__WHAT YOU NEED TO DO__
Please write out all the data exactly as shown.
=======
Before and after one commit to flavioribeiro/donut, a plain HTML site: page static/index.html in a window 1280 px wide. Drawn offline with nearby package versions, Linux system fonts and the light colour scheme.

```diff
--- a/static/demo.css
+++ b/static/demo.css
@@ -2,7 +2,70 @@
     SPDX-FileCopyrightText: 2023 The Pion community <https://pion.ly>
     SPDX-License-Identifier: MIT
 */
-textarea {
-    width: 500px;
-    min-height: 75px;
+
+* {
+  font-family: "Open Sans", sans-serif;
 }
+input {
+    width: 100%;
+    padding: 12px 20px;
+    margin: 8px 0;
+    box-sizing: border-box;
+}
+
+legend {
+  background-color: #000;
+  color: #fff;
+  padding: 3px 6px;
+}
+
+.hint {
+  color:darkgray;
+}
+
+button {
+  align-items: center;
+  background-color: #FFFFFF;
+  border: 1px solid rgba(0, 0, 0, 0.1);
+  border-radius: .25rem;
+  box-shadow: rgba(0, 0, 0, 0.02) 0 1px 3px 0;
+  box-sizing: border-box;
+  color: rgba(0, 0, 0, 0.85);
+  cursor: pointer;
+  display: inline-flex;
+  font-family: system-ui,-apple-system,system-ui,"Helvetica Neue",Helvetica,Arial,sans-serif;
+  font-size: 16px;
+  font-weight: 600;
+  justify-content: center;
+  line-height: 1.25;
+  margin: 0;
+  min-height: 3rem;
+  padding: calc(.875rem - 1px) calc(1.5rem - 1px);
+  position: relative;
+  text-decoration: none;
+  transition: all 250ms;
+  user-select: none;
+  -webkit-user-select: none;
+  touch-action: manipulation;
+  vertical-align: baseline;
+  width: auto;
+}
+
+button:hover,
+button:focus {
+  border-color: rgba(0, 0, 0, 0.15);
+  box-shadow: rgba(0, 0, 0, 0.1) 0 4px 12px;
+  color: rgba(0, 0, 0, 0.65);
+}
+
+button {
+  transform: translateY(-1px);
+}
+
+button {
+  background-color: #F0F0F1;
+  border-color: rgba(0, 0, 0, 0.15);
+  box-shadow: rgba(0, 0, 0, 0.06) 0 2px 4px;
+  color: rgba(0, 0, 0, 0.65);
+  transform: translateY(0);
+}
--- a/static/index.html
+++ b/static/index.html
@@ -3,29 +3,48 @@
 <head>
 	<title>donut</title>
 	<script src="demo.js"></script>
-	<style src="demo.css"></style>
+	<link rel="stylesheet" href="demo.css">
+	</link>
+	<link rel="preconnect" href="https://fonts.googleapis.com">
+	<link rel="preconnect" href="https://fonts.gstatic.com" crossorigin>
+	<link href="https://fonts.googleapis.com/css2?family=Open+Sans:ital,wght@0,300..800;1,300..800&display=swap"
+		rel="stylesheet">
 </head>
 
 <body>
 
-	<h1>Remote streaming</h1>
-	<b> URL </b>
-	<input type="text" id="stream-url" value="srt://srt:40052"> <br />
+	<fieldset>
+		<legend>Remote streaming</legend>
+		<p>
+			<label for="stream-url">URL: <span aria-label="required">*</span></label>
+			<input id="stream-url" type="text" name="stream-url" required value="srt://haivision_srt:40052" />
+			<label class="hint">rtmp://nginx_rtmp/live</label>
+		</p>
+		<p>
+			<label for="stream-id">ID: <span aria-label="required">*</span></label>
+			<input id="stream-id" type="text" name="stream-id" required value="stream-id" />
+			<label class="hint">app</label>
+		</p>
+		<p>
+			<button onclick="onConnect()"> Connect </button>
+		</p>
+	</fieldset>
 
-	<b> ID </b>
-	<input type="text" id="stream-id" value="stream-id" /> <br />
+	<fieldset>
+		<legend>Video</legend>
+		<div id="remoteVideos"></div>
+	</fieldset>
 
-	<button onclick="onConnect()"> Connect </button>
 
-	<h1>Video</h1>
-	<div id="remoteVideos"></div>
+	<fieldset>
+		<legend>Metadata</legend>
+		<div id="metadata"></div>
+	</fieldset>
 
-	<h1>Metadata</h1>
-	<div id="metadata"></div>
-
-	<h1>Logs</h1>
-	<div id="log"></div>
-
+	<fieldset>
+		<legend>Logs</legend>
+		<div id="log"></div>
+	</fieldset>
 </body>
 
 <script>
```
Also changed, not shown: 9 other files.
=======
__EXERCISE ANSWER__
Before and after one commit to flavioribeiro/donut, a plain HTML site: page static/index.html in a window 1280 px wide. Drawn offline with nearby package versions, Linux system fonts and the light colour scheme.

```diff
--- a/static/demo.css
+++ b/static/demo.css
@@ -2,7 +2,70 @@
     SPDX-FileCopyrightText: 2023 The Pion community <https://pion.ly>
     SPDX-License-Identifier: MIT
 */
-textarea {
-    width: 500px;
-    min-height: 75px;
+
+* {
+  font-family: "Open Sans", sans-serif;
 }
+input {
+    width: 100%;
+    padding: 12px 20px;
+    margin: 8px 0;
+    box-sizing: border-box;
+}
+
+legend {
+  background-color: #000;
+  color: #fff;
+  padding: 3px 6px;
+}
+
+.hint {
+  color:darkgray;
+}
+
+button {
+  align-items: center;
+  background-color: #FFFFFF;
+  border: 1px solid rgba(0, 0, 0, 0.1);
+  border-radius: .25rem;
+  box-shadow: rgba(0, 0, 0, 0.02) 0 1px 3px 0;
+  box-sizing: border-box;
+  color: rgba(0, 0, 0, 0.85);
+  cursor: pointer;
+  display: inline-flex;
+  font-family: system-ui,-apple-system,system-ui,"Helvetica Neue",Helvetica,Arial,sans-serif;
+  font-size: 16px;
+  font-weight: 600;
+  justify-content: center;
+  line-height: 1.25;
+  margin: 0;
+  min-height: 3rem;
+  padding: calc(.875rem - 1px) calc(1.5rem - 1px);
+  position: relative;
+  text-decoration: none;
+  transition: all 250ms;
+  user-select: none;
+  -webkit-user-select: none;
+  touch-action: manipulation;
+  vertical-align: baseline;
+  width: auto;
+}
+
+button:hover,
+button:focus {
+  border-color: rgba(0, 0, 0, 0.15);
+  box-shadow: rgba(0, 0, 0, 0.1) 0 4px 12px;
+  color: rgba(0, 0, 0, 0.65);
+}
+
+button {
+  transform: translateY(-1px);
+}
+
+button {
+  background-color: #F0F0F1;
+  border-color: rgba(0, 0, 0, 0.15);
+  box-shadow: rgba(0, 0, 0, 0.06) 0 2px 4px;
+  color: rgba(0, 0, 0, 0.65);
+  transform: translateY(0);
+}
--- a/static/index.html
+++ b/static/index.html
@@ -3,29 +3,48 @@
 <head>
 	<title>donut</title>
 	<script src="demo.js"></script>
-	<style src="demo.css"></style>
+	<link rel="stylesheet" href="demo.css">
+	</link>
+	<link rel="preconnect" href="https://fonts.googleapis.com">
+	<link rel="preconnect" href="https://fonts.gstatic.com" crossorigin>
+	<link href="https://fonts.googleapis.com/css2?family=Open+Sans:ital,wght@0,300..800;1,300..800&display=swap"
+		rel="stylesheet">
 </head>
 
 <body>
 
-	<h1>Remote streaming</h1>
-	<b> URL </b>
-	<input type="text" id="stream-url" value="srt://srt:40052"> <br />
+	<fieldset>
+		<legend>Remote streaming</legend>
+		<p>
+			<label for="stream-url">URL: <span aria-label="required">*</span></label>
+			<input id="stream-url" type="text" name="stream-url" required value="srt://haivision_srt:40052" />
+			<label class="hint">rtmp://nginx_rtmp/live</label>
+		</p>
+		<p>
+			<label for="stream-id">ID: <span aria-label="required">*</span></label>
+			<input id="stream-id" type="text" name="stream-id" required value="stream-id" />
+			<label class="hint">app</label>
+		</p>
+		<p>
+			<button onclick="onConnect()"> Connect </button>
+		</p>
+	</fieldset>
 
-	<b> ID </b>
-	<input type="text" id="stream-id" value="stream-id" /> <br />
+	<fieldset>
+		<legend>Video</legend>
+		<div id="remoteVideos"></div>
+	</fieldset>
 
-	<button onclick="onConnect()"> Connect </button>
 
-	<h1>Video</h1>
-	<div id="remoteVideos"></div>
+	<fieldset>
+		<legend>Metadata</legend>
+		<div id="metadata"></div>
+	</fieldset>
 
-	<h1>Metadata</h1>
-	<div id="metadata"></div>
-
-	<h1>Logs</h1>
-	<div id="log"></div>
-
+	<fieldset>
+		<legend>Logs</legend>
+		<div id="log"></div>
+	</fieldset>
 </body>
 
 <script>
```
Also changed, not shown: 9 other files.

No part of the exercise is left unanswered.